Aug. 30 - Oil giant ExxonMobil and Russia's state-owned energy provider Rosneft announced a partnership to explore oil and gas reserves in the Russian Arctic. Conway G. Gittens reports.
PLEASE NOTE: THIS EDIT CONTAINS CONVERTED 4:3 MATERIAL A table filled with corporate leaders and political dignitaries as ExxonMobil and Rosneft, Russia's state-owned oil company, join forces on an Arctic exploration deal. Russian Prime Minister Vladmir Putin was on hand as the two sides finalized an agreement.

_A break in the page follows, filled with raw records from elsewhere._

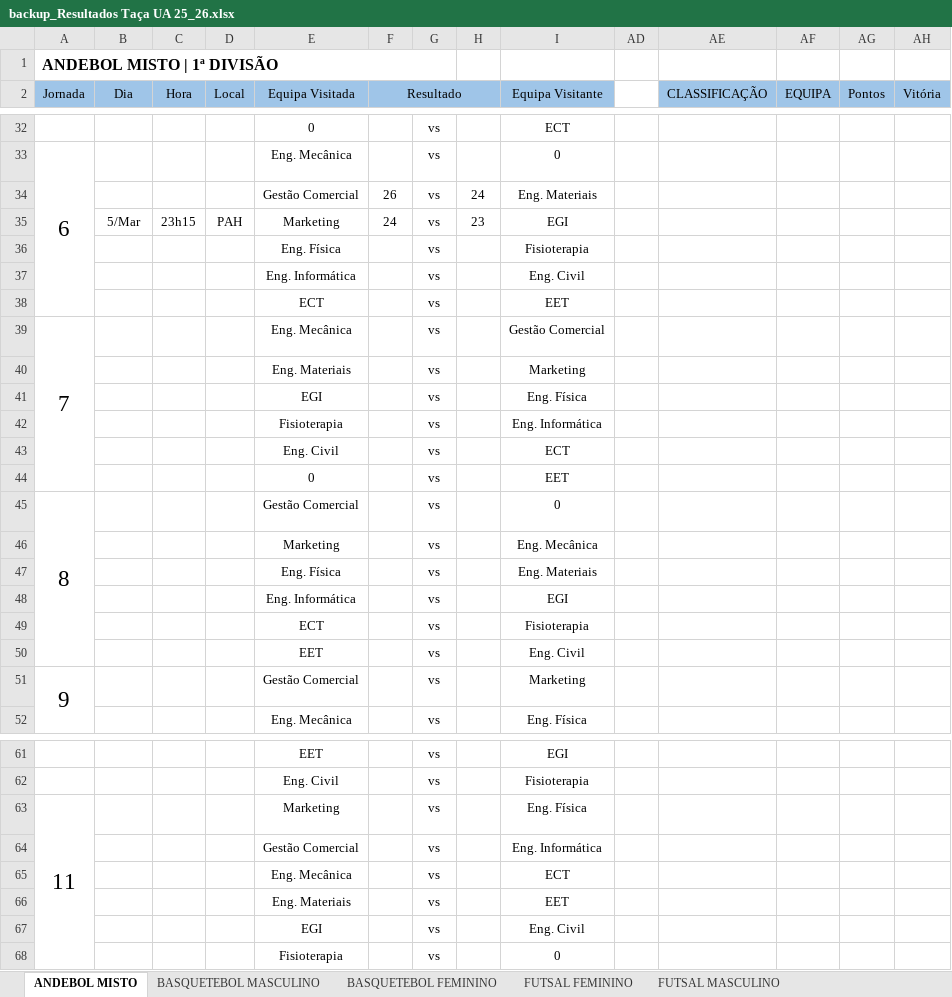
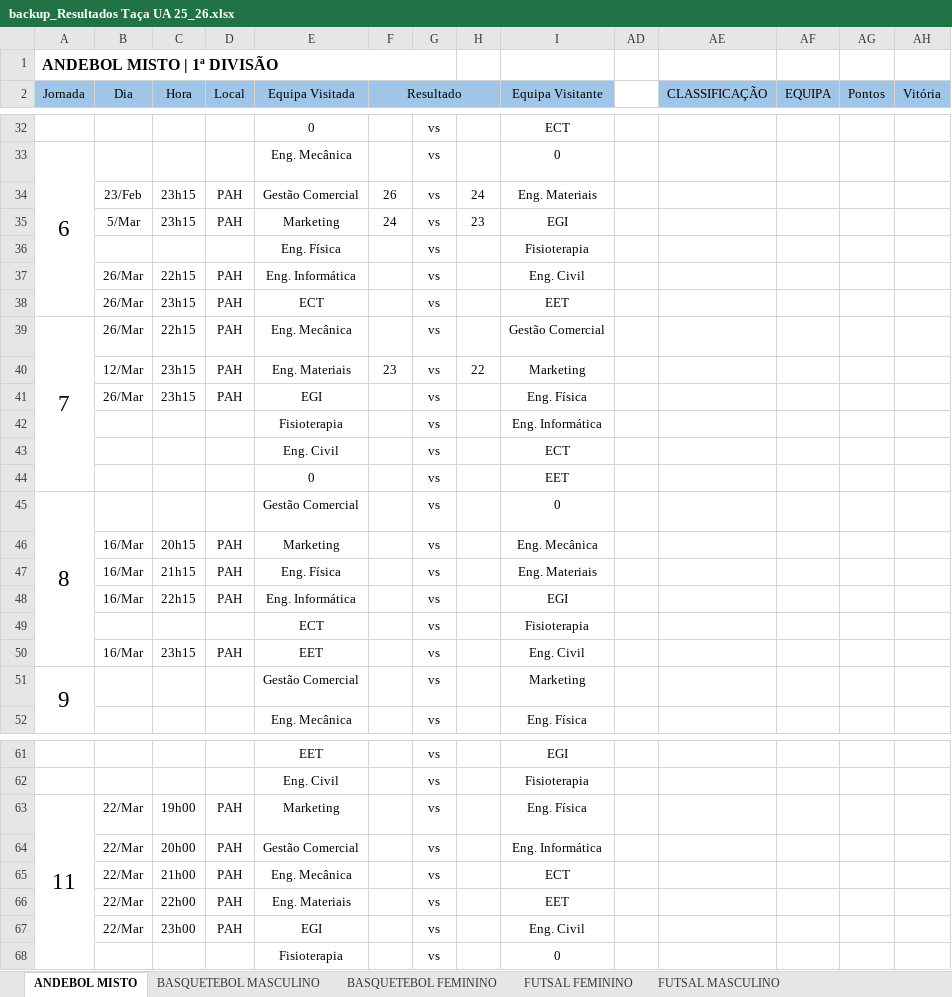
Before and after one commit to SlicF/mmr_ta-aua, an Excel workbook: data/backup_Resultados Taça UA 25_26.xlsx, sheet ANDEBOL MISTO, drawn as a sheet; only a part is shown, gaps mark what is left out; values as stored, in another font and other column widths than the file's, no borders; charts and pictures not drawn; removed rows and columns are numbered as before the commit, all else as after; rows hold the shown columns only; the diff covers the shown part only; the diff names each change by its address in the sheet, - before the commit and + after, or states it on an @@ line.

```diff
--- a/data/backup_Resultados Taça UA 25_26.xlsx (sheet ANDEBOL MISTO)
+++ b/data/backup_Resultados Taça UA 25_26.xlsx (sheet ANDEBOL MISTO)
-B34 (Dia): (empty)
+B34 (Dia): 23/Feb
-C34 (Hora): (empty)
+C34 (Hora): 23h15
-D34 (Local): (empty)
+D34 (Local): PAH
-B37:B39 (Dia): (empty)
+B37:B39 (Dia): 26/Mar
-C37 (Hora): (empty)
+C37 (Hora): 22h15
-D37:D39 (Local): (empty)
+D37:D39 (Local): PAH
-C38 (Hora): (empty)
+C38 (Hora): 23h15
-C39 (Hora): (empty)
+C39 (Hora): 22h15
-row 40:  |  |  |  | Eng. Materiais |  | vs |  | Marketing
-row 41:  |  |  |  | EGI |  | vs |  | Eng. Física
+row 40:  | 12/Mar | 23h15 | PAH | Eng. Materiais | 23 | vs | 22 | Marketing
+row 41:  | 26/Mar | 23h15 | PAH | EGI |  | vs |  | Eng. Física
-B46:B48 (Dia): (empty)
+B46:B48 (Dia): 16/Mar
-C46 (Hora): (empty)
+C46 (Hora): 20h15
-D46:D48 (Local): (empty)
+D46:D48 (Local): PAH
-C47 (Hora): (empty)
+C47 (Hora): 21h15
-C48 (Hora): (empty)
+C48 (Hora): 22h15
-B50 (Dia): (empty)
+B50 (Dia): 16/Mar
-C50 (Hora): (empty)
+C50 (Hora): 23h15
-D50 (Local): (empty)
+D50 (Local): PAH
-B63:B67 (Dia): (empty)
+B63:B67 (Dia): 22/Mar
-C63 (Hora): (empty)
+C63 (Hora): 19h00
-D63:D67 (Local): (empty)
+D63:D67 (Local): PAH
-C64 (Hora): (empty)
+C64 (Hora): 20h00
-C65 (Hora): (empty)
+C65 (Hora): 21h00
-C66 (Hora): (empty)
+C66 (Hora): 22h00
-C67 (Hora): (empty)
+C67 (Hora): 23h00
```
Also changed, not shown: 2 added rows, 2 removed rows, 117 edited cells and cell formats elsewhere in this sheet, hidden cells, src/Resultados Taça UA 25_26.xlsx, 56 other files.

SOUNDBITE: RUSSIAN PRIME MINISTER VLADIMIR PUTIN (RUSSIAN WITH ENGLISH TRANSLATION) SAYING: "Today's events will be well received, no doubt, by the world market because new horizons are opening up. One of the world's leading companies, Exxon Mobil, is starting to work on Russia's strategic shelf and deepwater continental shelf." Under the deal, ExxonMobil, the world's largest publicly traded oil company, and Rosneft will invest $3.2 billion to search for oil and gas reserves in the Russian Arctic, one of the last unconquered drilling frontiers. SOUNDBITE: RUSSIAN PRIME MINISTER VLADIMIR PUTIN (RUSSIAN WITH ENGLISH TRANSLATION) SAYING: "It's hard to even pronounce such figures direct investment could amount to two-hundred, three-hundred billion and if we also consider the development in the territory, the infrastructure, the construction work needed, then the figure could go as high as five (hundred) billion (U.S. dollars)." The announcement, however, means BP is left out in the cold after its plans for a Rosneft joint venture were blocked by investors in an existing BP-Russian investment - making way for ExxonMobil - which agreed to offer Rosneft equity interest in U.S. projects. Company CEO Rex Tillerson. SOUNDBITE: REX TILLERSON, CHAIRMAN AND CHIEF EXECUTIVE OFFICER OF EXXONMOBIL (ENGLISH) SAYING: "The agreement today represents a significant expansion of the Rosneft ExxonMobil joint activities both in Russia and as you noted, importantly, in international opportunities as well." Rosneft will own two-thirds, with Exxon owning one-third of the joint venture, but shouldering most of the costs. So what's at stake? Total energy resources of about 110 billion barrels in the Kara Sea and another estimated 9 billion barrels of oil in the Black Sea. Drilling is expected to begin in 2015. Conway Gittens, Reuters